**Problem to work on**: Write out the full listing exactly as it appears below.
========================================
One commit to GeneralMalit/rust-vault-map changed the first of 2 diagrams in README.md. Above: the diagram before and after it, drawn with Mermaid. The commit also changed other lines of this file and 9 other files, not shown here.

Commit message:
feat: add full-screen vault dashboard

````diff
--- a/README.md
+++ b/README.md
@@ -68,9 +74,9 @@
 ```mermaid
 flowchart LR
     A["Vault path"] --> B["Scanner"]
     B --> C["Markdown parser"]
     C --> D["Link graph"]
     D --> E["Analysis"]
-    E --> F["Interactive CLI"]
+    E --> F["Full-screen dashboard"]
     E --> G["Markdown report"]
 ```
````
========================================
**Written reply**:
One commit to GeneralMalit/rust-vault-map changed the first of 2 diagrams in README.md. Above: the diagram before and after it, drawn with Mermaid. The commit also changed other lines of this file and 9 other files, not shown here.

Commit message:
feat: add full-screen vault dashboard

````diff
--- a/README.md
+++ b/README.md
@@ -68,9 +74,9 @@
 ```mermaid
 flowchart LR
     A["Vault path"] --> B["Scanner"]
     B --> C["Markdown parser"]
     C --> D["Link graph"]
     D --> E["Analysis"]
-    E --> F["Interactive CLI"]
+    E --> F["Full-screen dashboard"]
     E --> G["Markdown report"]
 ```
````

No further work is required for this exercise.